▸ **What you will do**: Output exactly the lines that run from the start of the records to the line with "<li><strong>Option 1, Graph", counting both ends, and skip the pictures.

====== Given data ======

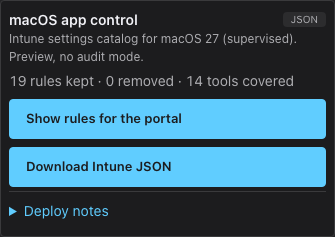
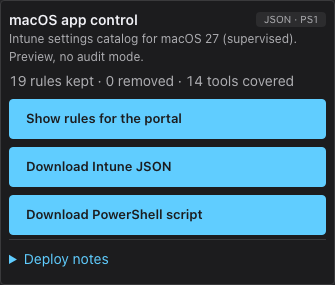
feat: Download PowerShell script on the macOS card
buildPowerShellScript wraps the Intune JSON in a here-string with the
Graph SDK install-when-missing, import, sign-in and POST, so one file
deploys the policy. Guide option 3 and README describe it; the card
screenshot shows the third button. Script parsed with pwsh, 19 rules
embedded.

diff --git a/help-macos.html b/help-macos.html
@@ -65,7 +65,7 @@
         <ul>
           <li><strong>Option 1, Graph Explorer (recommended):</strong> download <strong>Intune JSON</strong> from the macOS card and post it once. The policy appears in Intune with every entry filled in. Nothing to retype, no typos, and a changed list is a new download.</li>
           <li><strong>Option 2, Intune portal:</strong> create the settings catalog profile by hand and type every Team ID and Signing ID from <strong>Show rules for the portal</strong>. Fine for a short list; with the full list it is many entries and one mistake invalidates the whole policy on the Mac.</li>
-          <li><strong>Option 3, PowerShell:</strong> the same Graph request as option 1, sent with the Microsoft Graph PowerShell SDK. A few lines, repeatable, and the natural choice when you roll this out to more than one tenant.</li>
+          <li><strong>Option 3, PowerShell:</strong> download one script with the policy built in and run it. The same Graph request as option 1 without Graph Explorer, and the natural choice when you roll this out to more than one tenant.</li>
         </ul>
         <p>All three routes end in the same policy. Assign and verify it the same way (steps 6 and 7).</p>
       </section>
@@ -73,7 +73,7 @@
         <h2 id="graph-title">3. Option 1: Graph Explorer</h2>
         <ol>
           <li>In the macOS card, select <strong>Download Intune JSON</strong>. The file <code>RMM_Denied_Binaries_Intune.json</code> is the complete policy: name, platform, and one Denied Binaries entry per rule left after your exclusions.
-            <figure><a href="./MacScreens/MacCard.png" target="_blank" rel="noopener noreferrer" aria-label="Open macOS card screenshot"><img src="./MacScreens/MacCard.png" width="335" height="237" loading="lazy" alt="The macOS app control card: rules kept, Show rules for the portal, Download Intune JSON."></a></figure></li>
+            <figure><a href="./MacScreens/MacCard.png" target="_blank" rel="noopener noreferrer" aria-label="Open macOS card screenshot"><img src="./MacScreens/MacCard.png" width="335" height="285" loading="lazy" alt="The macOS app control card: rules kept, Show rules for the portal, Download Intune JSON."></a></figure></li>
           <li>Open <a href="https://developer.microsoft.com/graph/graph-explorer" target="_blank" rel="noopener noreferrer">Graph Explorer <span aria-hidden="true">↗</span></a> and sign in with the account icon at the top right, using your Intune administrator account. Without signing in you are on Microsoft's sample tenant.</li>
           <li>Set the method to <strong>POST</strong>, the version to <strong>beta</strong> and the URL to <code>https://graph.microsoft.com/beta/deviceManagement/configurationPolicies</code>. Graph Explorer now knows which permission this request needs.</li>
           <li>Open the <strong>Modify permissions</strong> tab. It lists <code>DeviceManagementConfiguration.ReadWrite.All</code> for this request. If its status is not consented yet, select <strong>Consent</strong>; in most tenants this is already done.
@@ -108,18 +108,21 @@
       <section id="powershell" class="help-step" aria-labelledby="powershell-title">
         <h2 id="powershell-title">5. Option 3: PowerShell</h2>
         <ol>
-          <li>In the macOS card, select <strong>Download Intune JSON</strong> and note where <code>RMM_Denied_Binaries_Intune.json</code> lands.</li>
-          <li>Open PowerShell in the folder with the downloaded file and run the lines below. They install the Microsoft Graph PowerShell SDK only when it is missing, sign you in with your Intune administrator account, and ask for consent to <code>DeviceManagementConfiguration.ReadWrite.All</code> if it has not been granted yet.</li>
+          <li>In the macOS card, select <strong>Download PowerShell script</strong>. The file <code>RMM_Denied_Binaries_Intune.ps1</code> contains the whole policy, so nothing else needs to be downloaded or kept next to it.</li>
+          <li>Open PowerShell and run the file. It installs the Microsoft Graph PowerShell SDK only when it is missing, signs you in with your Intune administrator account, asks for consent to <code>DeviceManagementConfiguration.ReadWrite.All</code> if it has not been granted yet, posts the policy and prints its id.</li>
         </ol>
+        <p>This is what the script does, apart from the embedded JSON:</p>
         <pre class="kql-code"><code>if (-not (Get-Module -ListAvailable -Name Microsoft.Graph.Authentication)) {
     Install-Module Microsoft.Graph.Authentication -Scope CurrentUser
 }
 Import-Module Microsoft.Graph.Authentication
-Connect-MgGraph -Scopes DeviceManagementConfiguration.ReadWrite.All
-$body = Get-Content .\RMM_Denied_Binaries_Intune.json -Raw
-Invoke-MgGraphRequest -Method POST -Uri "https://graph.microsoft.com/beta/deviceManagement/configurationPolicies" -Body $body -ContentType "application/json"</code></pre>
+Connect-MgGraph -Scopes DeviceManagementConfiguration.ReadWrite.All -NoWelcome
+$body = @'
+    ... the same JSON as Download Intune JSON ...
+'@
+$policy = Invoke-MgGraphRequest -Method POST -Uri "https://graph.microsoft.com/beta/deviceManagement/configurationPolicies" -Body $body -ContentType "application/json"</code></pre>
         <p>The response is the new policy with its <code>id</code>. In Intune the policy appears under <strong>Devices</strong> → <strong>macOS</strong> → <strong>Configuration</strong>; as with option 1, the overview shows an empty <strong>Allowed</strong> and <strong>Edit</strong> shows every entry. It is not assigned yet: continue with step 6.</p>
-        <p>To change the list later, exclude or include tools on the RMM page, download again and run the same lines again. Then assign the new policy and delete the old one, so a Mac never receives two deny lists.</p>
+        <p>To change the list later, exclude or include tools on the RMM page, download the script again and run it again. Then assign the new policy and delete the old one, so a Mac never receives two deny lists.</p>
       </section>
       <section id="assign" class="help-step" aria-labelledby="assign-title">
         <h2 id="assign-title">6. Assign</h2>

diff --git a/app.js b/app.js
@@ -1,7 +1,7 @@
 import { parsePolicy, excludedRuleIds, exportPolicy } from "./policy.js";
 import { loadIocs, filterIocs, exportIocBatches, serializeCsv, iocHeaders } from "./ioc.js";
 import { buildNetworkDiscoveryKql, highlightKql } from "./kql.js";
-import { loadMacProducts, filterMacRules, buildIntunePolicy, reportMissingUrl } from "./macos.js";
+import { loadMacProducts, filterMacRules, buildIntunePolicy, buildPowerShellScript, reportMissingUrl } from "./macos.js";
 
 const byId = id => document.getElementById(id);
 const excluded = new Set();
@@ -381,7 +381,7 @@ function updateMacs() {
   byId("mac-card").hidden = !enabled;
   byId("mac-status").hidden = !enabled || macError || !macData;
   // Without data the buttons would only throw, so they stay disabled until the rules are in.
-  for (const id of ["mac-rules-open", "mac-download-intune"]) byId(id).disabled = !ready;
+  for (const id of ["mac-rules-open", "mac-download-intune", "mac-download-ps"]) byId(id).disabled = !ready;
   for (const entry of tools) {
     const covered = entry.macRules.length > 0;
     entry.macCount.hidden = !enabled || !macData || covered || !excluded.has(entry.tool.name);
@@ -396,7 +396,7 @@ function updateMacs() {
   const known = new Set(policy.tools.map(tool => tool.name));
   const macOnly = macData.tools.filter(tool => !known.has(tool.name)).map(tool => tool.name);
   byId("mac-status").textContent = `${retained.length} rules kept · ${macData.rules.length - retained.length} removed · ${macData.tools.length} tools covered${macOnly.length ? ` · macOS-only: ${macOnly.join(", ")}` : ""}`;
-  for (const id of ["mac-rules-open", "mac-download-intune"]) byId(id).disabled = !retained.length;
+  for (const id of ["mac-rules-open", "mac-download-intune", "mac-download-ps"]) byId(id).disabled = !retained.length;
 }
 
 async function enableMacs() {
@@ -421,14 +421,17 @@ async function enableMacs() {
 }
 
 byId("link-macos")?.addEventListener("change", enableMacs);
-byId("mac-download-intune")?.addEventListener("click", () => {
-  try {
-    saveFile(buildIntunePolicy(macRetained(), macData.version), `RMM_Denied_Binaries_Intune${excluded.size ? "_custom" : ""}.json`, "application/json;charset=utf-8");
-    byId("mac-error").hidden = true;
-  } catch (error) {
-    showMacError(error);
-  }
-});
+const macDownloads = { "mac-download-intune": [buildIntunePolicy, "json", "application/json;charset=utf-8"], "mac-download-ps": [buildPowerShellScript, "ps1", "text/plain;charset=utf-8"] };
+for (const [id, [build, extension, type]] of Object.entries(macDownloads)) {
+  byId(id)?.addEventListener("click", () => {
+    try {
+      saveFile(build(macRetained(), macData.version), `RMM_Denied_Binaries_Intune${excluded.size ? "_custom" : ""}.${extension}`, type);
+      byId("mac-error").hidden = true;
+    } catch (error) {
+      showMacError(error);
+    }
+  });
+}
 
 // A copy button that shows what happened: Copied, or Copy failed when the clipboard is unavailable.
 async function copyWith(button, text, restore) {

diff --git a/index.html b/index.html
@@ -108,13 +108,14 @@
               </div>
             </section>
             <section id="mac-card" class="export-card" aria-labelledby="mac-export-title" hidden>
-              <div class="export-card-heading"><h3 id="mac-export-title">macOS app control</h3><span class="file-badge">JSON</span></div>
+              <div class="export-card-heading"><h3 id="mac-export-title">macOS app control</h3><span class="file-badge">JSON · PS1</span></div>
               <p class="output-description">Intune settings catalog for macOS 27 (supervised). Preview, no audit mode.</p>
               <p id="mac-status" class="export-status" role="status" aria-live="polite" aria-atomic="true" hidden></p>
               <div id="mac-error" class="error" role="alert" hidden></div>
               <button id="mac-rules-open" class="primary" type="button">Show rules for the portal</button>
               <button id="mac-download-intune" class="primary mac-secondary" type="button">Download Intune JSON</button>
-              <details class="export-details"><summary>Deploy notes</summary><p>Separate from the WDAC XML: post the JSON once in Graph Explorer, or type the rules into the settings catalog. Only tools with a verified Mac code signature are covered; excluded tools without one are marked. Requires Automated Device Enrollment.</p><p><a href="./help-macos.html">macOS guide</a> · <a id="mac-report-missing" href="https://github.com/Lewis-Barry/RMM-Blocker/issues/new" target="_blank" rel="noopener noreferrer">Report a missing tool <span aria-hidden="true">↗</span></a></p></details>
+              <button id="mac-download-ps" class="primary mac-secondary" type="button">Download PowerShell script</button>
+              <details class="export-details"><summary>Deploy notes</summary><p>Separate from the WDAC XML: run the PowerShell script, post the JSON once in Graph Explorer, or type the rules into the settings catalog. Only tools with a verified Mac code signature are covered; excluded tools without one are marked. Requires Automated Device Enrollment.</p><p><a href="./help-macos.html">macOS guide</a> · <a id="mac-report-missing" href="https://github.com/Lewis-Barry/RMM-Blocker/issues/new" target="_blank" rel="noopener noreferrer">Report a missing tool <span aria-hidden="true">↗</span></a></p></details>
             </section>
             <button id="kql-open" class="kql-open" type="button">See KQL for network discovery</button>
           </div>

diff --git a/tests.js b/tests.js
@@ -1,7 +1,7 @@
 import { parsePolicy, exportPolicy, excludedRuleIds } from "./policy.js";
 import { loadIocs, combineIocs, parseCsv, serializeCsv, iocHeaders, filterIocs, exportIocBatches } from "./ioc.js";
 import { buildNetworkDiscoveryKql, highlightKql } from "./kql.js";
-import { parseMacProducts, filterMacRules, buildIntunePolicy, reportMissingUrl } from "./macos.js";
+import { parseMacProducts, filterMacRules, buildIntunePolicy, buildPowerShellScript, reportMissingUrl } from "./macos.js";
 
 const ns = "urn:schemas-microsoft-com:sipolicy";
 const output = document.getElementById("test-output");
@@ -768,6 +768,18 @@ async function testMacBuilder(policy) {
       assert(JSON.stringify(item.children.map(child => child.settingDefinitionId)) === JSON.stringify(expected), "Child definitions differ");
     }
     expectError(() => buildIntunePolicy([], data.version), "deny nothing");
+  });
+  test("PowerShell script embeds the Intune body and posts it", () => {
+    const script = buildPowerShellScript(data.rules, data.version);
+    const lines = script.split("\r\n");
+    const start = lines.indexOf("$body = @'");
+    const end = lines.indexOf("'@");
+    assert(start > 0 && end > start, "Here-string delimiters missing");
+    assert(lines.slice(start + 1, end).join("\r\n") === buildIntunePolicy(data.rules, data.version), "Embedded body differs from the JSON download");
+    assert(lines.some(line => line.startsWith("Install-Module Microsoft.Graph.Authentication") || line.includes("Install-Module Microsoft.Graph.Authentication")), "No conditional install");
+    assert(lines.includes("Import-Module Microsoft.Graph.Authentication"), "No import");
+    assert(lines.some(line => line.startsWith("$policy = Invoke-MgGraphRequest -Method POST") && line.includes("/beta/deviceManagement/configurationPolicies")), "No POST");
+    expectError(() => buildPowerShellScript([], data.version), "deny nothing");
   });
   test("Missing-data report link is a prefilled GitHub issue", () => {
     const url = new URL(reportMissingUrl("https://github.com/example/repo"));

diff --git a/macos.js b/macos.js
@@ -141,6 +141,27 @@ export function buildIntunePolicy(rules, version) {
   }, null, 2);
 }
 
+// A self-contained PowerShell script: Graph SDK install when missing, sign-in, and the policy body inline.
+export function buildPowerShellScript(rules, version) {
+  const body = buildIntunePolicy(rules, version);
+  return [
+    "#Requires -Version 5.1",
+    `# RMM Guard: creates the "Block RMM tools (macOS)" settings catalog policy in Intune. Deny list v${version}, ${rules.length} rules.`,
+    "# Run with an Intune administrator account. The policy is created unassigned; assign it in Intune afterwards.",
+    "if (-not (Get-Module -ListAvailable -Name Microsoft.Graph.Authentication)) {",
+    "    Install-Module Microsoft.Graph.Authentication -Scope CurrentUser",
+    "}",
+    "Import-Module Microsoft.Graph.Authentication",
+    "Connect-MgGraph -Scopes DeviceManagementConfiguration.ReadWrite.All -NoWelcome",
+    "$body = @'",
+    body,
+    "'@",
+    '$policy = Invoke-MgGraphRequest -Method POST -Uri "https://graph.microsoft.com/beta/deviceManagement/configurationPolicies" -Body $body -ContentType "application/json"',
+    "Write-Host \"Created policy '$($policy.name)' with id $($policy.id). Assign it under Devices > macOS > Configuration.\"",
+    "",
+  ].join("\r\n");
+}
+
 // Pre-filled issue so a visitor can send the codesign output for a tool that has no macOS rules yet.
 export function reportMissingUrl(repository) {
   const title = "macOS rules for <tool name>";

diff --git a/AGENTS.md b/AGENTS.md
@@ -2,5 +2,5 @@
 
 - Don't run `run-tests.mjs` or `tests.html` for simple front-end changes like copy, markup or styles. Run them only when asked, or when logic changes in `app.js`, `policy.js`, `ioc.js`, `kql.js`, `build.mjs` or `products.json`.
 - Whenever adding, changing, or removing IOCs, regenerate the Defender CSVs with `node build.mjs`, verify the generated network discovery KQL includes the updated indicators, and commit all affected outputs. The KQL is built from the bundled IOC CSVs in `kql.js`; update its generation or tests if needed to keep every current IOC represented.
-- `macos.js` (used by `app.js` for the **macOS** platform, on by default next to Windows) builds the macOS deny list from the `macos` blocks in `products.json`. Every rule needs a `teamId`; Team IDs that also sign everyday software (Microsoft, Google, Adobe, 1Password, Cloudflare) need a `signingId` too. `validateMacos` in `macos.js` is the single validator and `node build.mjs --check` runs it. Only add a rule after reading the signature from the vendor's real installer with `codesign -dvvv`, and record the installer URL in `source`.
+- `macos.js` (used by `app.js` for the **macOS** platform, on by default next to Windows) builds the macOS deny list from the `macos` blocks in `products.json`, as an Intune JSON body and as a PowerShell script that embeds it. Every rule needs a `teamId`; Team IDs that also sign everyday software (Microsoft, Google, Adobe, 1Password, Cloudflare) need a `signingId` too. `validateMacos` in `macos.js` is the single validator and `node build.mjs --check` runs it. Only add a rule after reading the signature from the vendor's real installer with `codesign -dvvv`, and record the installer URL in `source`.
 - `scripts/sync-macos.mjs` (macOS only) adds and re-verifies Team ID rules from Homebrew installers; its pure parts are tested in `scripts/sync-macos.test.mjs`. A product rejected for macOS goes in `scripts/macos-ignore.json`. Run `node --test scripts/` after changing any script.

diff --git a/README.md b/README.md
@@ -38,6 +38,8 @@ or PowerShell), all built in the browser from the `macos` blocks in `products.js
 - **Download Intune JSON**: a settings catalog policy body for `POST /beta/deviceManagement/configurationPolicies`
   (the portal cannot import settings catalog JSON, so the guide uses Graph Explorer). Definition ids: `app_app` →
   `app_allowed` → `app_allowed_deniedbinaries` → `..._item_teamid` / `..._item_signingid`.
+- **Download PowerShell script**: the same body embedded in a `.ps1` that installs the Graph PowerShell SDK when
+  missing, signs in and posts it, so one file does the whole deployment.
 
 Only tools whose signature was read from the vendor's real installer are listed. To add one:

======

▸ **Answer to this exercise**:
feat: Download PowerShell script on the macOS card
buildPowerShellScript wraps the Intune JSON in a here-string with the
Graph SDK install-when-missing, import, sign-in and POST, so one file
deploys the policy. Guide option 3 and README describe it; the card
screenshot shows the third button. Script parsed with pwsh, 19 rules
embedded.

diff --git a/help-macos.html b/help-macos.html
@@ -65,7 +65,7 @@
         <ul>
           <li><strong>Option 1, Graph Explorer (recommended):</strong> download <strong>Intune JSON</strong> from the macOS card and post it once. The policy appears in Intune with every entry filled in. Nothing to retype, no typos, and a changed list is a new download.</li>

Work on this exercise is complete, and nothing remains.